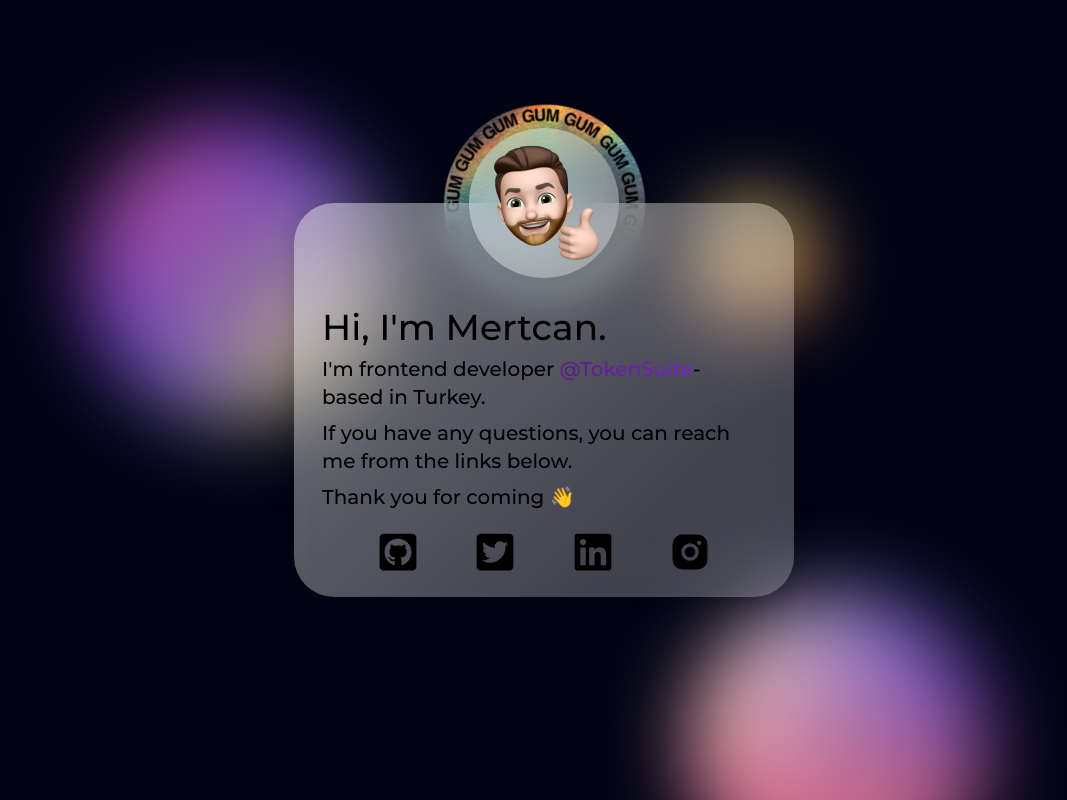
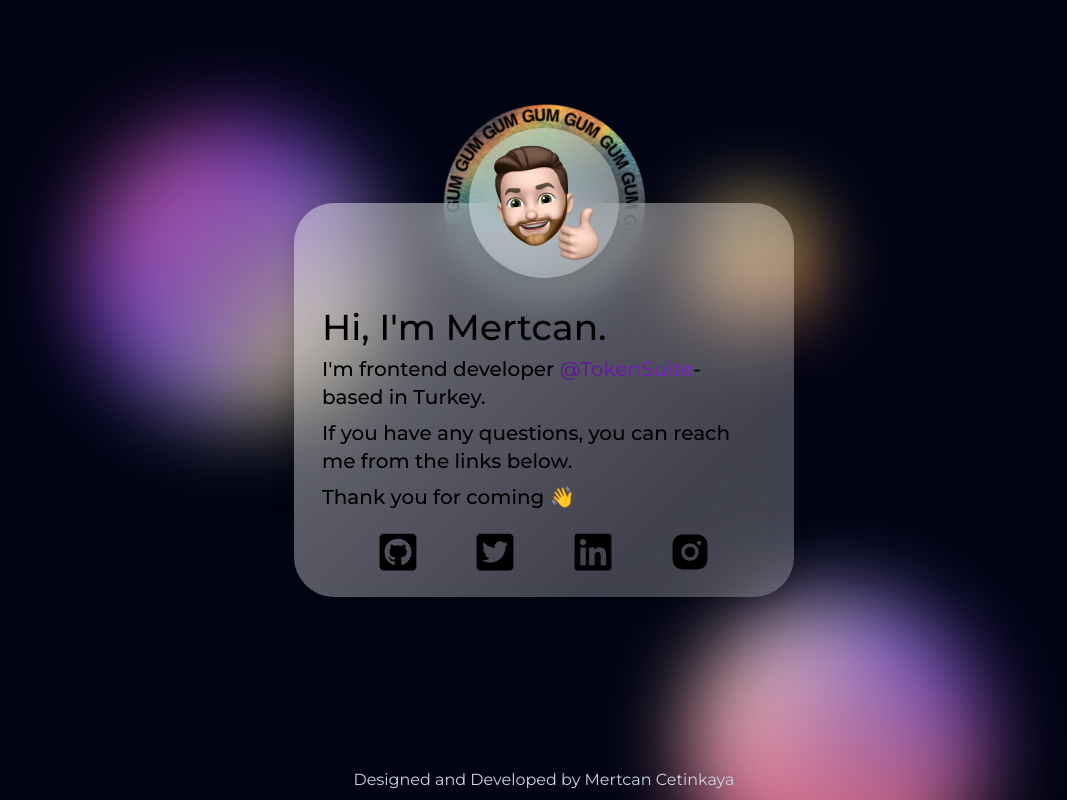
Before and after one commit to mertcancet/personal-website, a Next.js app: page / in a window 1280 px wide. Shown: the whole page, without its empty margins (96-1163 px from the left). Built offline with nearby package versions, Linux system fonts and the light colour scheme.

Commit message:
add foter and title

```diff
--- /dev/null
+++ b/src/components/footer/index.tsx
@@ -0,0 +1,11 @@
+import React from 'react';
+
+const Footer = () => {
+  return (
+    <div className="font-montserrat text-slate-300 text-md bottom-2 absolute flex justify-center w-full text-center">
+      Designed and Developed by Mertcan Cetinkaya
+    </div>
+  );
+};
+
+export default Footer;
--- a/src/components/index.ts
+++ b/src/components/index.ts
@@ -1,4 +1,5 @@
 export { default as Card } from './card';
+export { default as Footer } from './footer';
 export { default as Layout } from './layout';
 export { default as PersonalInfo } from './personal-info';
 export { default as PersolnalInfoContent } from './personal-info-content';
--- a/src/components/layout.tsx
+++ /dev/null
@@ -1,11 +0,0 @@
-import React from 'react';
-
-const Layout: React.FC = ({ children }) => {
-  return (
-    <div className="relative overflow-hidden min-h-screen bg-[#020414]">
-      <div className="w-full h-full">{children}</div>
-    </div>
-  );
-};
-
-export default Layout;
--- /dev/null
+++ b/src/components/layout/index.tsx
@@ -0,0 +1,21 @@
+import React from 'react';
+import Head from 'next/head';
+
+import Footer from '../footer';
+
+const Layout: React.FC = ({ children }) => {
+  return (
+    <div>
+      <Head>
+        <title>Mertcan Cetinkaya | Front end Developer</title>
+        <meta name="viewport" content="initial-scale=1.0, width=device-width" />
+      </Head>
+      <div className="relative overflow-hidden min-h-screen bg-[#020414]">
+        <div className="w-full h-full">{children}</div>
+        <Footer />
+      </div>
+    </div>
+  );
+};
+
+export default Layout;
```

What to work on »
Could you restate the entries word for word, skipping any pictures?

Response for this exercise »
Before and after one commit to mertcancet/personal-website, a Next.js app: page / in a window 1280 px wide. Shown: the whole page, without its empty margins (96-1163 px from the left). Built offline with nearby package versions, Linux system fonts and the light colour scheme.

Commit message:
add foter and title

```diff
--- /dev/null
+++ b/src/components/footer/index.tsx
@@ -0,0 +1,11 @@
+import React from 'react';
+
+const Footer = () => {
+  return (
+    <div className="font-montserrat text-slate-300 text-md bottom-2 absolute flex justify-center w-full text-center">
+      Designed and Developed by Mertcan Cetinkaya
+    </div>
+  );
+};
+
+export default Footer;
--- a/src/components/index.ts
+++ b/src/components/index.ts
@@ -1,4 +1,5 @@
 export { default as Card } from './card';
+export { default as Footer } from './footer';
 export { default as Layout } from './layout';
 export { default as PersonalInfo } from './personal-info';
 export { default as PersolnalInfoContent } from './personal-info-content';
--- a/src/components/layout.tsx
+++ /dev/null
@@ -1,11 +0,0 @@
-import React from 'react';
-
-const Layout: React.FC = ({ children }) => {
-  return (
-    <div className="relative overflow-hidden min-h-screen bg-[#020414]">
-      <div className="w-full h-full">{children}</div>
-    </div>
-  );
-};
-
-export default Layout;
--- /dev/null
+++ b/src/components/layout/index.tsx
@@ -0,0 +1,21 @@
+import React from 'react';
+import Head from 'next/head';
+
+import Footer from '../footer';
+
+const Layout: React.FC = ({ children }) => {
+  return (
+    <div>
+      <Head>
+        <title>Mertcan Cetinkaya | Front end Developer</title>
+        <meta name="viewport" content="initial-scale=1.0, width=device-width" />
+      </Head>
+      <div className="relative overflow-hidden min-h-screen bg-[#020414]">
+        <div className="w-full h-full">{children}</div>
+        <Footer />
+      </div>
+    </div>
+  );
+};
+
+export default Layout;
```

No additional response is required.